• **TASK INSTRUCTIONS**:
Gather every line from the entries below that includes "frontend".
═════ RECORDS TO PROCESS
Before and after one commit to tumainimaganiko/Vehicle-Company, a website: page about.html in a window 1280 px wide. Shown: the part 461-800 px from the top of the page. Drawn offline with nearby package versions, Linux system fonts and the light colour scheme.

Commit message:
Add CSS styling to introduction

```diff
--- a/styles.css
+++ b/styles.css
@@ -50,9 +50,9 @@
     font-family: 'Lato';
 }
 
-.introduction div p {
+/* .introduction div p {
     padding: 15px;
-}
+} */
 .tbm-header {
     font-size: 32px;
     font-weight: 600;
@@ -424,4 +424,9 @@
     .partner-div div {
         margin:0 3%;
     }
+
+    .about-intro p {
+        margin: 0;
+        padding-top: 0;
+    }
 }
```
══════════
═════ RECORDS TO PROCESS
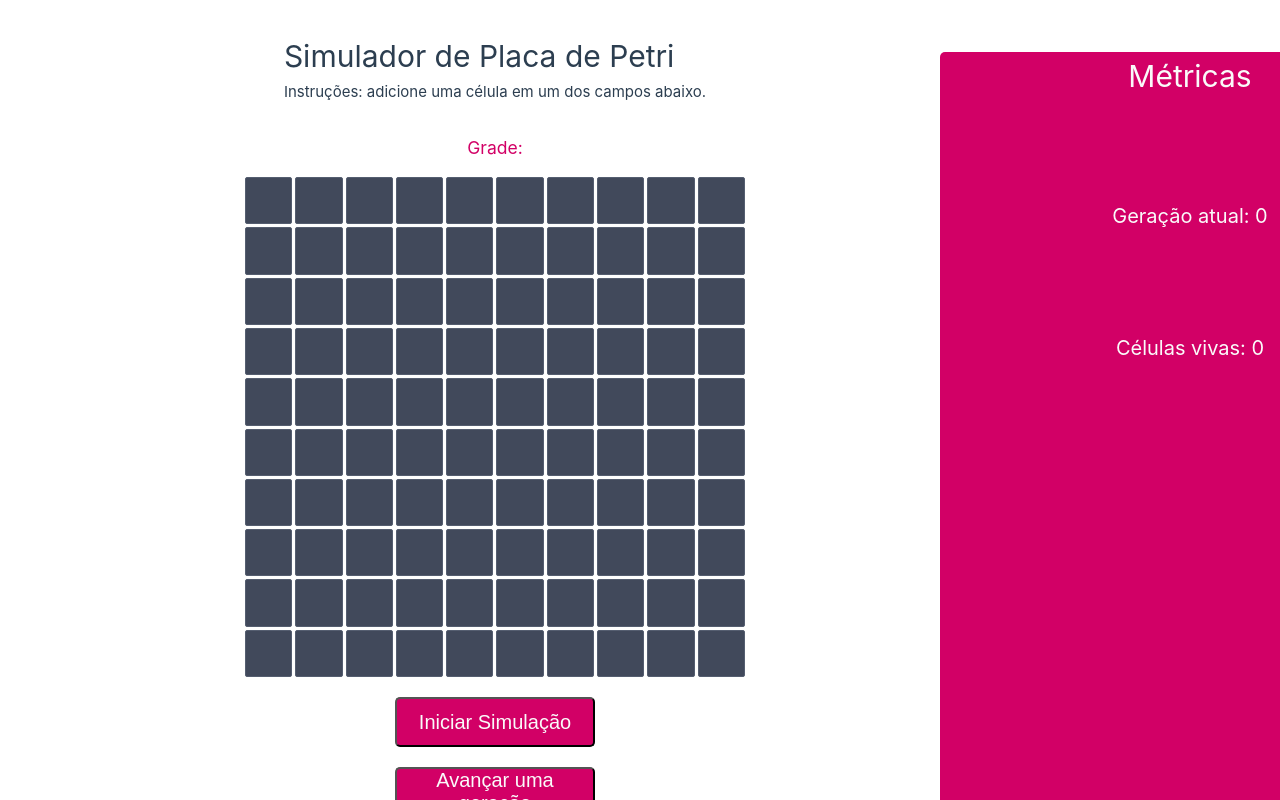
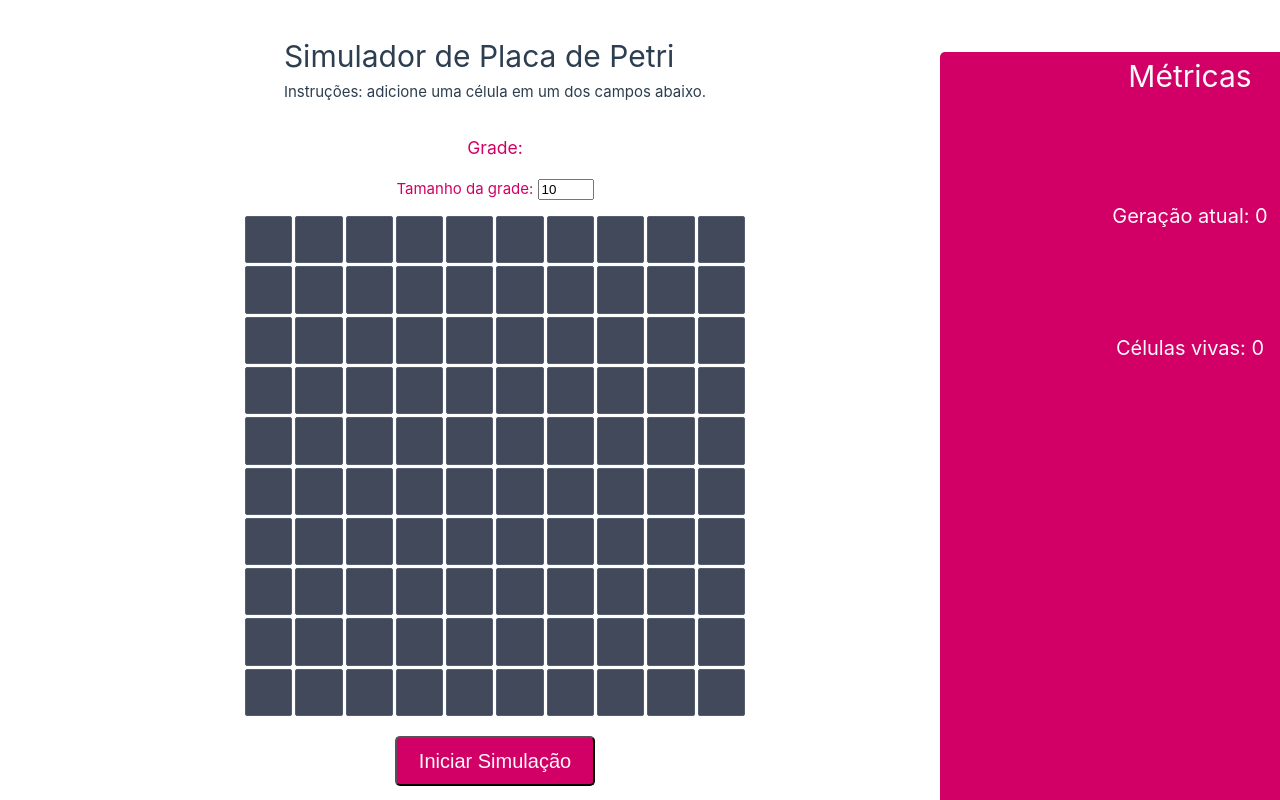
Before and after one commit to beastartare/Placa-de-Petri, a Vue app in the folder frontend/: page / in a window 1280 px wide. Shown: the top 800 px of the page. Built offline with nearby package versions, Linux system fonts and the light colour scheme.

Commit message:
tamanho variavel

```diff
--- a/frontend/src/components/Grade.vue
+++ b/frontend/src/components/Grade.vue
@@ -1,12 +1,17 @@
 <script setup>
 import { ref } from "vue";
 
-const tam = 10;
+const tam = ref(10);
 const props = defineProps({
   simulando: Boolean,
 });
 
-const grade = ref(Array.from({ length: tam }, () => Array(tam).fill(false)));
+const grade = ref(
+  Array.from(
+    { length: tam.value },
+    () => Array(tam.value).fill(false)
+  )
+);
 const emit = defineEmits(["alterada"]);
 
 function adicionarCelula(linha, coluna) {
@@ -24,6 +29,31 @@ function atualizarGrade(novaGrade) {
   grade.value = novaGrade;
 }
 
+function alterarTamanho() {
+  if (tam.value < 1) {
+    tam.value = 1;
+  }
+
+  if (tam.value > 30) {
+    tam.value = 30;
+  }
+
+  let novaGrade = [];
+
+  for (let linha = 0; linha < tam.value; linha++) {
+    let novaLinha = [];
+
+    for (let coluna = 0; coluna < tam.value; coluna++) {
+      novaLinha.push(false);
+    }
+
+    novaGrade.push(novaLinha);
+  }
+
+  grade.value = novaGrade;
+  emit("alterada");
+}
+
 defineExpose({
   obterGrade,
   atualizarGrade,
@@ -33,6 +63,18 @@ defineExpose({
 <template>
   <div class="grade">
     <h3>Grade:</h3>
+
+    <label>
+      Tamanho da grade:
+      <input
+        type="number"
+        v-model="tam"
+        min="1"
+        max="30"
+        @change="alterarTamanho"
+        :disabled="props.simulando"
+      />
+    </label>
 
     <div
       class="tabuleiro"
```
══════════
• **SOLVED PROBLEM**:
Before and after one commit to beastartare/Placa-de-Petri, a Vue app in the folder frontend/: page / in a window 1280 px wide. Shown: the top 800 px of the page. Built offline with nearby package versions, Linux system fonts and the light colour scheme.
--- a/frontend/src/components/Grade.vue
+++ b/frontend/src/components/Grade.vue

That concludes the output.